For Dexter, Deb and breathless fans alike (not to mention shrink-wrapped Travis), it was a stunning twist — years in the teasing — that instantly reinvigorated a so-so season just as it ended. It also sets up the series for its conclusion next season. As Hall says, "It was, like, knife-in-chest, Debra sees it, reset-button-on-the-show. Everything is suddenly reframed, recontextualized, more complicated and more layered, not just for the audience but for us as actors."
"All those equations add up to something, I'm guessing," Lukas Haas says of the chicken scratch behind him. "Just don't ask me what it all means."
Haas joins the cast of Touch (returning Oct. 26 at 8/7c on Fox) this season as...
Jeff Daniels storms out of the glass-walled conference room for the fifth time in 25 minutes. Apparently, Nancy Grace can do that to a man. Take after take, her Southern-fried commentary on the Casey Anthony murder case has been blaring on multiple television monitors around the set of a TV newsroom, and her "Oh, God, will you look at that" attitude is more than Daniels' character, Will McAvoy, can bear.

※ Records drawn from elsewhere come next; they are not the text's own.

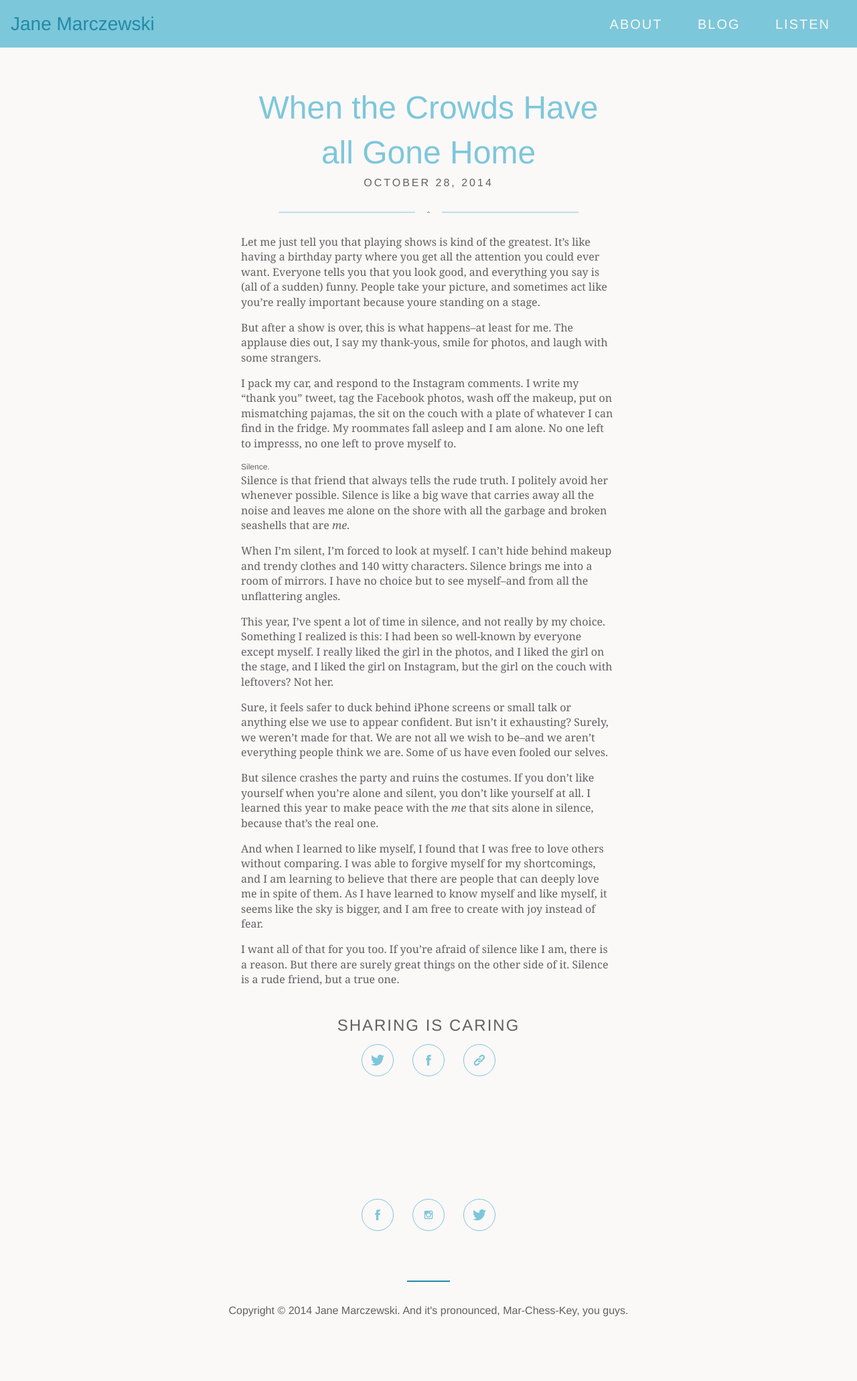
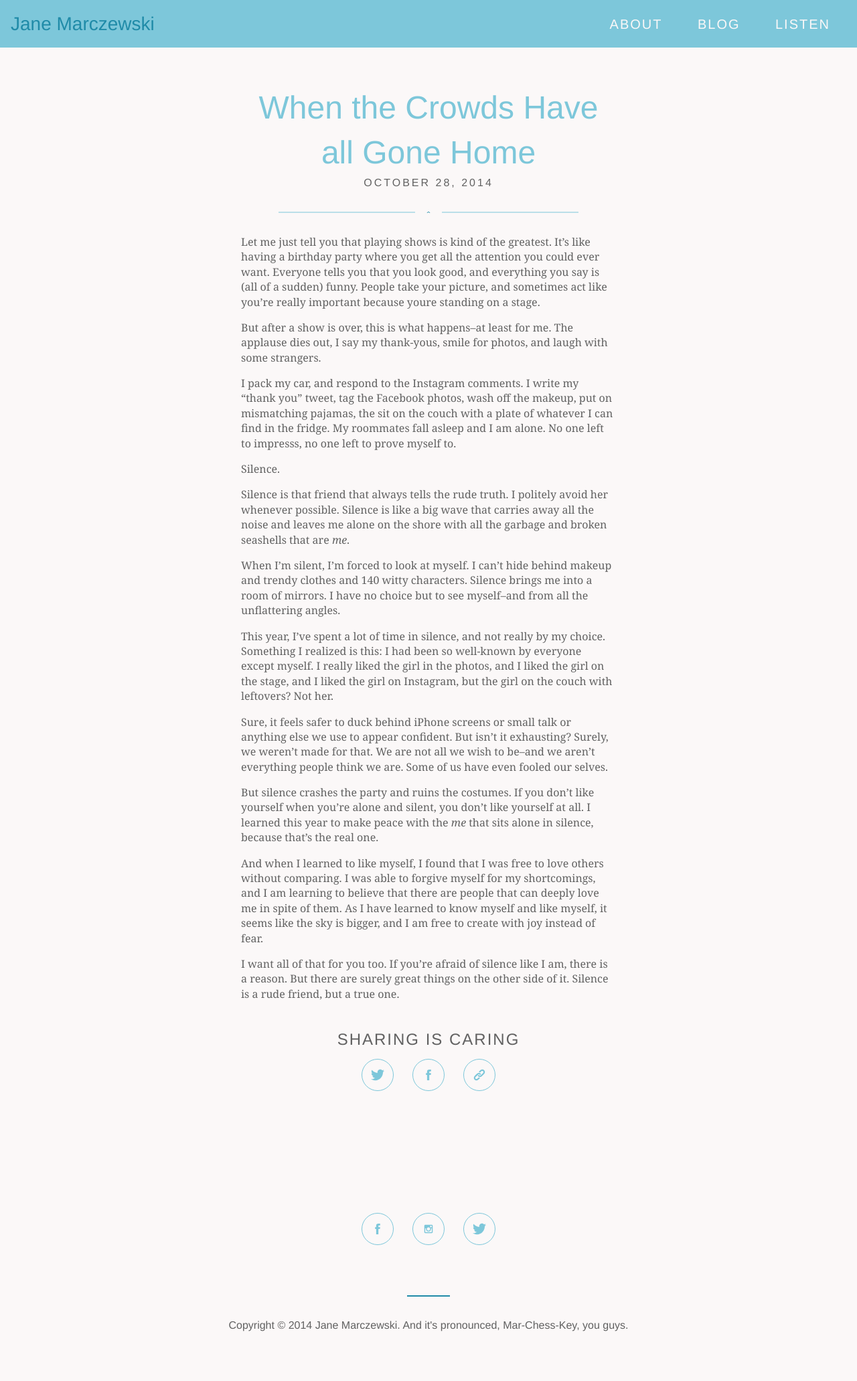
Before and after one commit to janemarczewski/janemarczewski.github.io, a Jekyll site: the page built from _posts/2014-10-26-when-the-crowds-have-all-gone-home.md, in a window 1280 px wide. Shown: the whole page at 67% size. Built offline with Jekyll 4.4.1, drawn with Linux system fonts in a browser that asks for light colours; nearby versions of some CDN libraries; before the commit the page ends 2040 px from its top, so only the background shows below that.

```diff
--- a/_posts/2014-10-26-when-the-crowds-have-all-gone-home.md
+++ b/_posts/2014-10-26-when-the-crowds-have-all-gone-home.md
@@ -12,7 +12,7 @@ But after a show is over, this is what happens--at least for me. The applause di
 
 I pack my car, and respond to the Instagram comments. I write my "thank you" tweet, tag the Facebook photos, wash off the makeup, put on mismatching pajamas, the sit on the couch with a plate of whatever I can find in the fridge. My roommates fall asleep and I am alone. No one left to impresss, no one left to prove myself to.
 
-######Silence.
+Silence.
 
 Silence is that friend that always tells the rude truth. I politely avoid her whenever possible. Silence is like a big wave that carries away all the noise and leaves me alone on the shore with all the garbage and broken seashells that are *me*.
 
```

McAvoy is a veteran anchorman unraveling before our eyes on The Newsroom, Aaron Sorkin's new HBO drama about...
Hatfields & McCoys
For Kevin Costner, the beard was probably the toughest part. "It went on one hair at a time, singly laid in," he says of the old-man whiskers he wears for Hatfields & McCoys, an epic three-night miniseries beginning tonight on History. Costner plays Devil Anse Hatfield, patriarch and neighbor-from-hell to Randall McCoy (an equally fuzzy-faced Bill Paxton). "My chin would...
After eight seasons and 177 episodes, House ends with an outbreak of poignant goodbyes. In the emotional run-up to the series finale — the episode, titled "Everybody Dies," airs May 21 at 9pm on Fox — each shooting day brought cheers, standing Os and misty-eyed send-offs. "A succession of daily memorial services, it was," as Hugh Laurie puts it. "Someone would yell, 'Hey, everybody, this is Omar Epps' last scene!' 'This is Jesse Spencer's last scene!' 'This is B camera operator's last scene.' The art director's. The sound technician's. It became hard to process all the finality."
It's amusing to imagine...
"The last few episodes of House are all about House and Wilson, but we bring back some old friends as well," says creator David Shore. The May 14 penultimate episode sees the return of...
Angie Harmon and Sasha Alexander
After last season's cliff-hanger on TNT's Rizzoli & Isles (the BFFs were at a major crossroads), executive producer Janet Tamaro wanted Season 3 to start with a bang. Then it hit her: Who would be disappointed at seeing Angie Harmon (Rizzoli) in a hooker outfit? "The story line just crackled from there," Tamaro says. "The only problem was, we couldn't get her out of character!"
It's been so long since Mad Men was on the air that it feels as though the show actually shot in the 1960s. We don't care to dwell on the contract negotiations that delayed it. What's important is that Don, Roger, Peggy, Pete, Joan, Betty, Lane, Sally and the rest of that impeccably groomed, highly dysfunctional crowd are back. With Season 5 premiering in a two-hour episode on March 25, TV Guide Magazine sat down with the cast — and creator Matthew Weiner — in Los Angeles to try to pry some secrets out of them and chat about why the wait was worth it.